labor market battered by three years of economic woes.
Spanish officials have resettled the former
detainees in a dozen cities and towns across the country, locating most outside
Before the wave of exiles over the past year, Spain was already home to Cuban writer and journalist Raúl Rivero, who was freed from prison in 2004, and the independent Cuban journalists Alejandro González Raga and José Gabriel Ramón Castillo, who were released in 2008 along with two other Black Spring detainees. Overall, Spain has welcomed at least 120 Cuban dissidents, with several hundred of their relatives. But the country’s open-arms approach has been tempered by the economic crisis, which is forcing the central, regional and local governments to cut spending on all manner of services—including assistance to the exiled Cubans. Several Cubans told CPJ that housing aid had recently been cut.
Last year, the conservative regional government
of Madrid, with close ties to Cuban dissidents, took on the responsibility from
the central government for those living in the capital and supported them with
housing aid, clothes, and school supply subsidies. But forced to adopt
austerity measures in response to the economic crisis, even

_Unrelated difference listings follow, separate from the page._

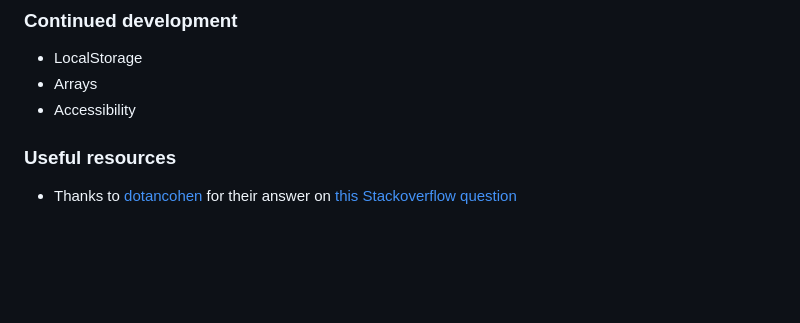
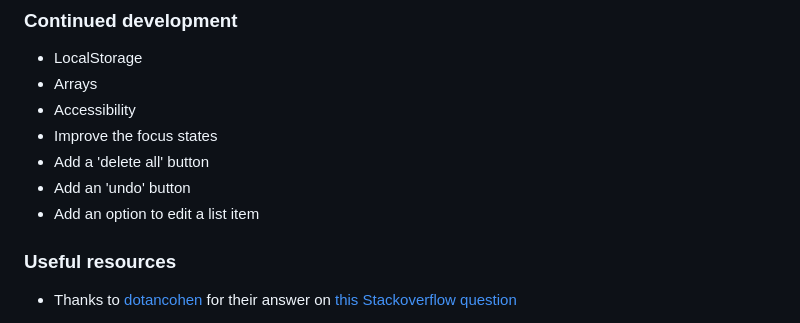
Before and after one commit to KaustubhMaladkar/Todo-App, a Markdown page: README.md, the part around the change. GitHub-like rendering; blank space fills up the shorter version.

```diff
--- a/README.md
+++ b/README.md
@@ -81,6 +81,10 @@ arr.map();
 - LocalStorage
 - Arrays
 - Accessibility
+- Improve the focus states
+- Add a 'delete all' button
+- Add an 'undo' button
+- Add an option to edit a list item
 
 ### Useful resources
 
```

“For the first time, I have not been able to
pay my telephone and house bills,” said González
Raga, an independent Cuban journalist who has lived in Madrid with his
wife and two children since his release in February 2008. He said only his
daughter-in-law was able to find work, and that was a short-term stint in
a restaurant. González Raga and his wife, Bertha, an accountant, have been
looking for jobs for more than two years. He and a group of other dissidents tried
to establish an organization to monitor human rights in Cuba, but initial offers
of public funding evaporated. “I am worried for many of those who arrived since
The Spanish government has granted asylum to 53 Cubans, including dissidents and their relatives, and is considering six other applications, according to figures provided to parliament in June by Juan Antonio Yáñez-Barnuevo, deputy foreign affairs minister for Latin America. Nearly 400 other Cubans have been granted “subsidiary protection,” according to his figures, a legal status that offers permanent residency and work permits but presents fewer obstacles if the exiled Cubans decided to return to their homeland.
Three of the journalists freed in the deal between Cuba and the Catholic Church—Héctor Maseda Gutiérrez, Iván Hernández Carrillo, and Pedro Argüelles Morán—refused to leave the island. Released on a form of parole that leaves them vulnerable to re-arrest, the three face the prospect of ongoing harassment at home. But those who chose exile face their own uncertain future.
Among the journalists exiled to Spain, José Ubaldo Izquierdo has since moved to Chile while Omar Ruiz Hernández, Juan Adolfo Fernández Sáinz, and Normando Hernández González have gone on to the United States. Many more have expressed a desire to move to the United States, where authorities have opened a special visa program for Cubans released in the July 2010 agreement that would allow them to become U.S. residents.
For those still in
Borja Bergareche, a Spanish journalist, is CPJ’s European consultant.